### ACTIVITY
Return the data exactly, but only from the line containing "render: fix math" through its last line.

### SUPPLIED RECORDS

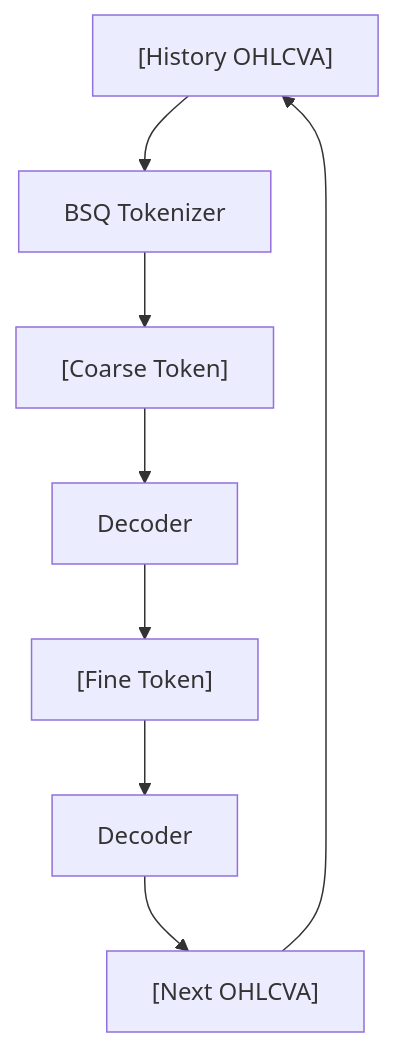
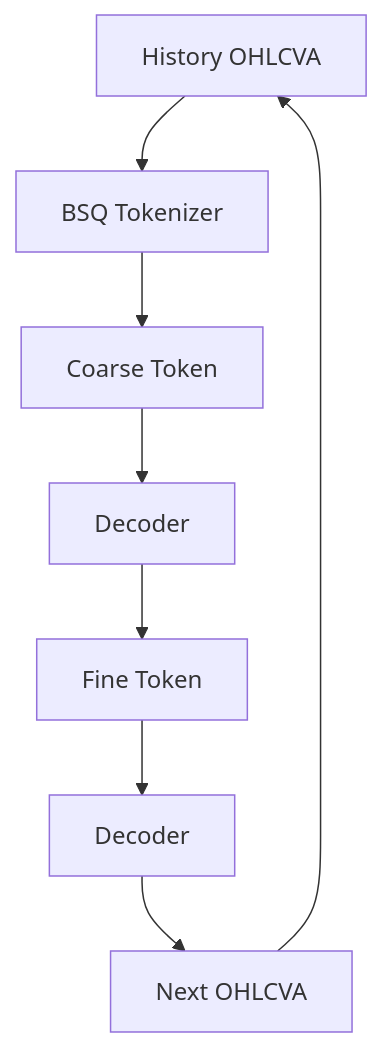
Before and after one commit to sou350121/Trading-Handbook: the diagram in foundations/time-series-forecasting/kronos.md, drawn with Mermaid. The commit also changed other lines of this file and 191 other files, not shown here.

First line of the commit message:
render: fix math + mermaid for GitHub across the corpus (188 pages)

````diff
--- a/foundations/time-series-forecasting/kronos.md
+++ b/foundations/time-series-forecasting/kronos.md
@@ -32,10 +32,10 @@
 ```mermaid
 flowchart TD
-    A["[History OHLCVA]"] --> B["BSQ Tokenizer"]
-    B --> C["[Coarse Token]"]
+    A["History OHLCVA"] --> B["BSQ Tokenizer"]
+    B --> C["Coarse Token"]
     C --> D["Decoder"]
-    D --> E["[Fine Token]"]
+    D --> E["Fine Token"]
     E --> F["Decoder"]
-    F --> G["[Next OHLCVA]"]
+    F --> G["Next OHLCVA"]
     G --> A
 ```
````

### SOLUTION
render: fix math + mermaid for GitHub across the corpus (188 pages)

````diff
--- a/foundations/time-series-forecasting/kronos.md
+++ b/foundations/time-series-forecasting/kronos.md
@@ -32,10 +32,10 @@
 ```mermaid
 flowchart TD
-    A["[History OHLCVA]"] --> B["BSQ Tokenizer"]
-    B --> C["[Coarse Token]"]
+    A["History OHLCVA"] --> B["BSQ Tokenizer"]
+    B --> C["Coarse Token"]
     C --> D["Decoder"]
-    D --> E["[Fine Token]"]
+    D --> E["Fine Token"]
     E --> F["Decoder"]
-    F --> G["[Next OHLCVA]"]
+    F --> G["Next OHLCVA"]
     G --> A
 ```
````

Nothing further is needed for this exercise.